This year’s crop of that category includes the likes of Chris Iannetta, Zack Granite, Nick Tropeano, and Dan Otero, among others. There is technically a road for each of them to end up in New York, but it’s more unlikely than not. However as we saw last year, it’s not impossible.
Last year, we saw some people we would have never expected end up in the majors due to injuries. Despite that, there were still some names from the baseball recent past who went to spring training with the Yankees, only to not end up in New York. Let’s look back at some of those names and see where they are now.

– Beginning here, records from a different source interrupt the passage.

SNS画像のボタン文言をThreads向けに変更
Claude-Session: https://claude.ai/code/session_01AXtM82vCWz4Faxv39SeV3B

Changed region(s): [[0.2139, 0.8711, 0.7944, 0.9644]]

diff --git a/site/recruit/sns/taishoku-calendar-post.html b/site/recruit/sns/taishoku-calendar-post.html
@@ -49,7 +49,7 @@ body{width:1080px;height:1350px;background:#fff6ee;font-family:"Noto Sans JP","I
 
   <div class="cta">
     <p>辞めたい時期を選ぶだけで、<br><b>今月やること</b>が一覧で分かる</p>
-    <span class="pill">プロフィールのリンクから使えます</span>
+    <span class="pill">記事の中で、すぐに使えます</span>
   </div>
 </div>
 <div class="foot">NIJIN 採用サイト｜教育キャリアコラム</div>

Once upon a time, Ryan Lavarnway was a top 100 prospect for the Red Sox. Various outlets had him in the 90s in 2012, the year after when he broke into the majors with Boston. His initial stint in 2011 went okay, but in 46 games with the Red Sox in 2012, he hit .157/.211/.248. After that season, he played just 34 games for them before he was jettisoned. He has since become a journeyman, having stints in Baltimore (where he had a 2 OPS+, 2!), Atlanta, Oakland, and Pittsburgh.
The Yankees signed him to a minor league deal in November 2018 and he went to spring training the following spring. He hit well in Tampa, however, Gary Sanchez had multiple IL stints last year and Lavarnway never sniffed the majors with them. He did go to triple-A Scranton/Wilkes-Barre, and while the Yankees did eventually release him, he was picked up by the Reds and played in the majors. However, he didn’t even end the season there, as he made the cross-Ohio move and finished 2019 in the Indians’ organization.

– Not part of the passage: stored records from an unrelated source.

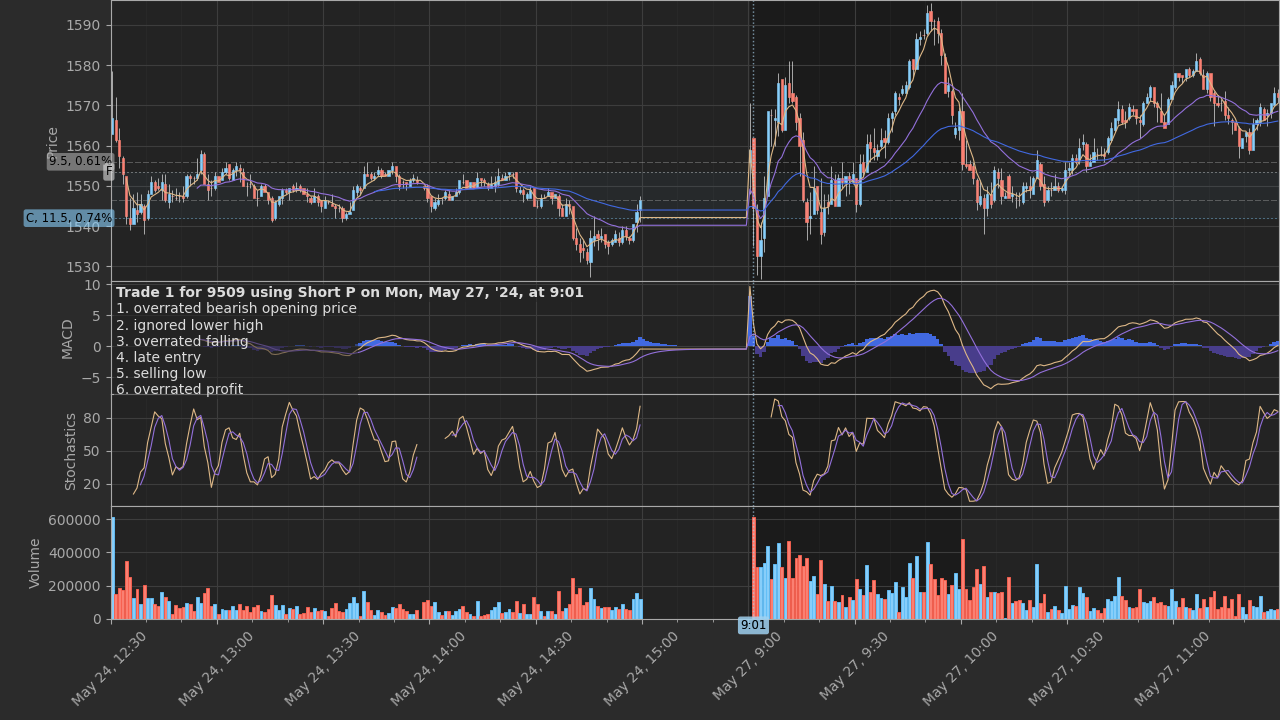
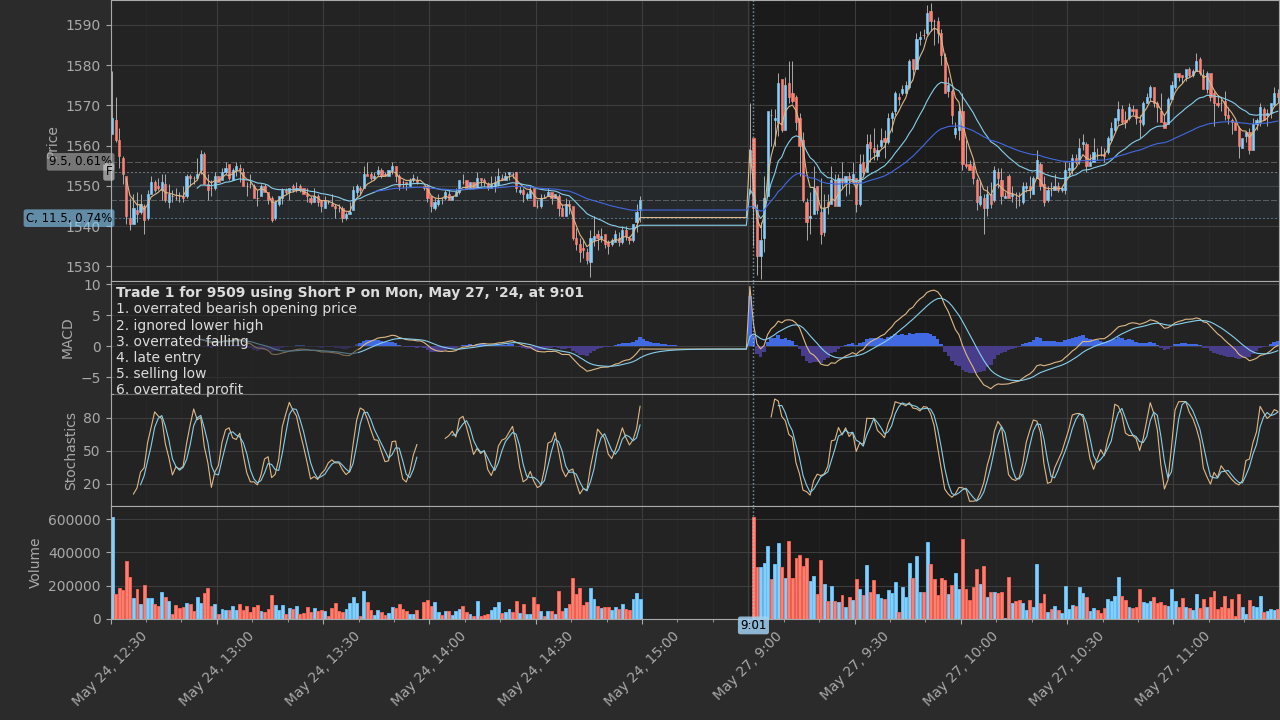
Modify opal

Changed region(s): [[0.875, 0.5806, 0.9062, 0.6111], [0.5625, 0.4583, 0.5938, 0.4889], [0.1875, 0.6417, 0.2188, 0.6722]]

diff --git a/styles/opal.py b/styles/opal.py
@@ -17,7 +17,7 @@ style = {'style_name': 'opal',
                           'vcdopcod': False,
                           'alpha': 1.0},
          'mavcolors': ['burlywood',
-                       'mediumpurple',
+                       'skyblue',
                        'royalblue',
                        'darkslateblue'],
          'y_on_right': False,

As for 2020, Lavarnway signed as a non-roster invite with the Marlins, where he is the fourth catcher listed on their depth chart behind fellow Yankee legend Francisco Cervelli among others.

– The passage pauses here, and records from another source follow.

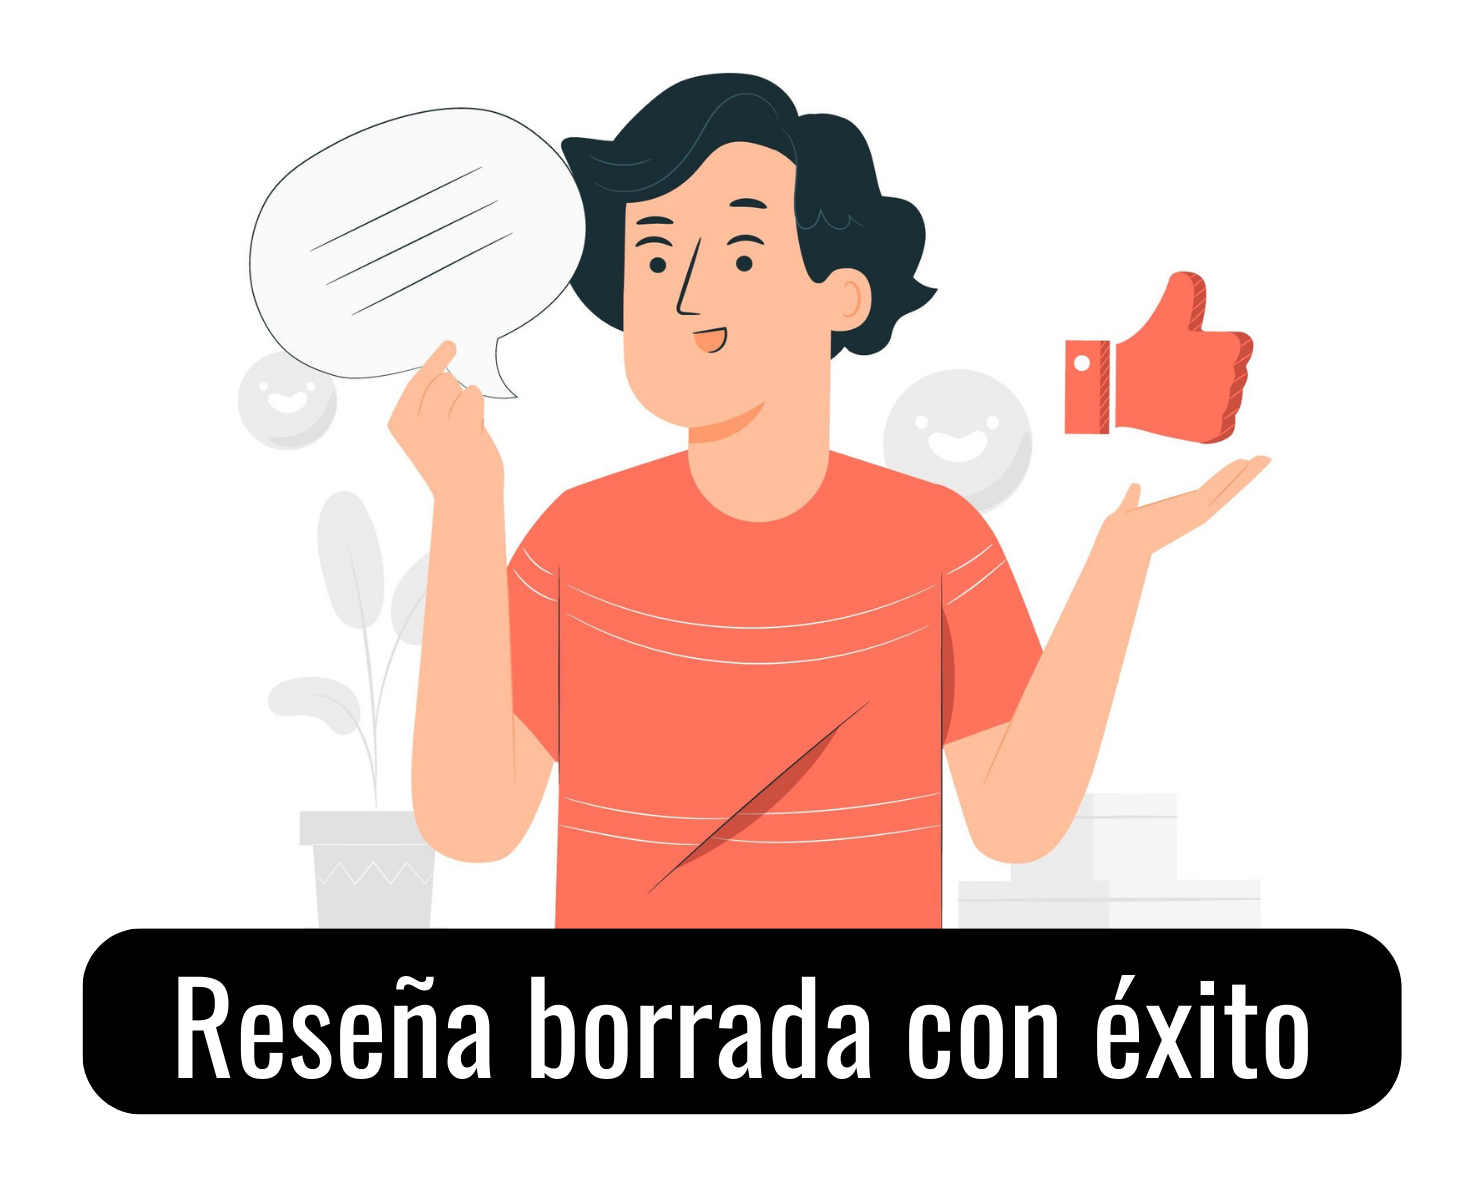
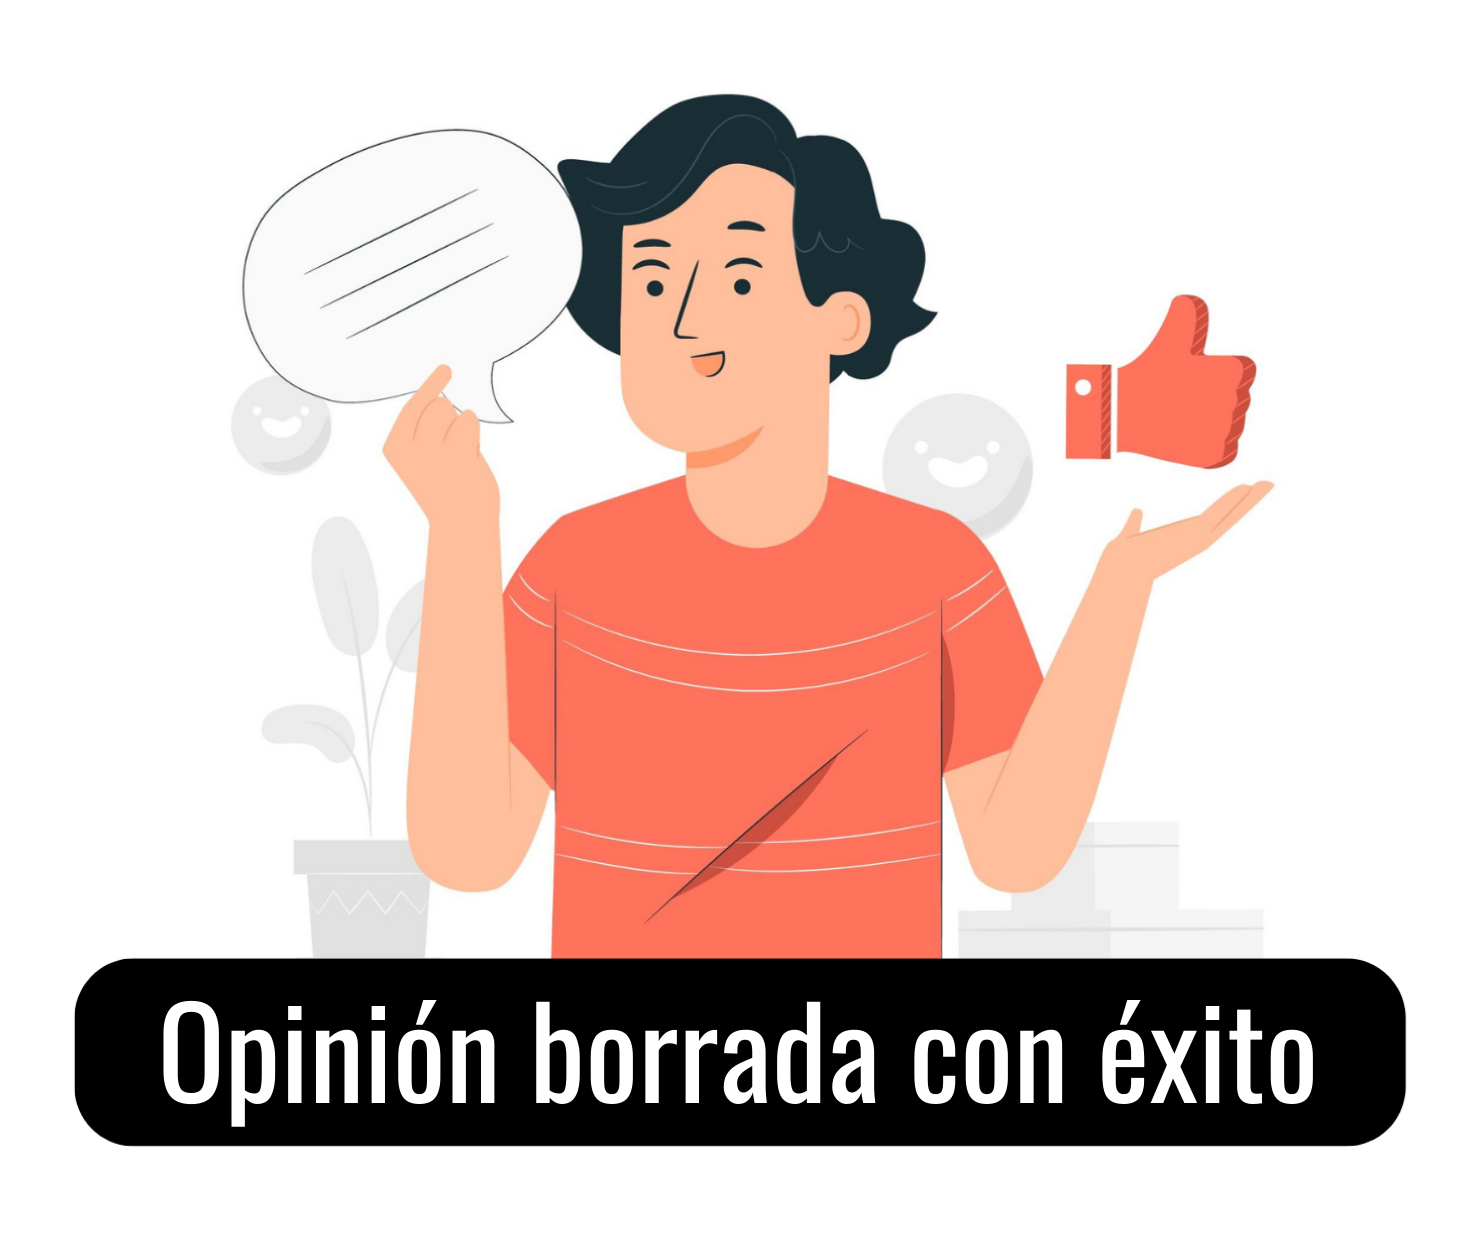
cambio imagenes resenas/opiniones

diff --git a/front/src/components/reviews/FormCreateReview.jsx b/front/src/components/reviews/FormCreateReview.jsx
@@ -148,7 +148,7 @@ const FormCreateReview = ({handleToggleForm, bookId, toggleModal}) => {
                 <label className="col-form-label ms-3" htmlFor='title'>Título:</label>
               </div>
               <div className="col-9">
-                <input className="form-control" id='title' type='text' value={input.title} name='title' placeholder='Dale un título a tu reseña' onChange={inputHandler} />
+                <input className="form-control" id='title' type='text' value={input.title} name='title' placeholder='Dale un título a tu opinión' onChange={inputHandler} />
                 {errors.title ? <p className="text-danger">{errors.title}</p> : null}
               </div>
             </div>
@@ -157,7 +157,7 @@ const FormCreateReview = ({handleToggleForm, bookId, toggleModal}) => {
                 <label className="col-form-label ms-3" htmlFor='comment'>Opinión:</label>
               </div>
               <div className="col-9">
-                <input className="form-control" id='comment' type='textarea' value={input.comment} name='comment' placeholder='Reseña...' onChange={inputHandler} />
+                <input className="form-control" id='comment' type='textarea' value={input.comment} name='comment' placeholder='Opinión...' onChange={inputHandler} />
                 {errors.comment ? <p className="text-danger">{errors.comment}</p> : null}
               </div>
             </div>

In spite of all the chaos and the injuries going on in the majors, Billy Burns played the entire 2019 season in triple-A in the Yankees’ organization. After a spring where he OPSed .378, it wasn’t the most shocking thing that he got stuck behind the likes of Mike Tauchman.
He became a free agent after the 2019 season where he finished with 69 hits. As of yet, no team had picked him up, and he hasn’t updated his Twitter since October.
It was a similar story for Drew Hutchison. The former Blue Jay had a 4.32 ERA in eight innings with the Yankees in spring, but was sent to triple-A. He did worse there, and eventually found himself released. The Twins and Angels also gave him a shot with their triple-A teams, but he didn’t crack the majors with either of them, and is now seemingly out of organized ball.
Last but certainly not least on our look back is Danny Farquhar.
After spending part of the 2012 season in the Yankees’ organization, Farquhar went on to give some solid bullpen years to the Mariners and Rays before joining the White Sox in 2017. In April 2018, he collapsed in the dugout after pitching and it was revealed that he suffered a brain hemorrhage caused by an aneurysm.
Obviously when something like that happens, the first priority is the person’s actual health as opposed to whether or not they can play a sport. Thankfully, Farquhar recovered enough to not only get back to good health, but in January 2019, he began the comeback trail when he signed a minor league deal with the Yankees.
He threw just two inning in spring training and did not make the team, but was sent to triple-A. There, Farquhar appeared in two games, before the Yankees decided to release him. He announced his retirement shortly after that. Now, he is going down the coaching route as he will be a pitching coach for a minor league team in the White Sox organization.
You may have completely forgotten (or never known) that these guys ever had stints with the team. However, these type of players are an important part of the spring training ecosystem.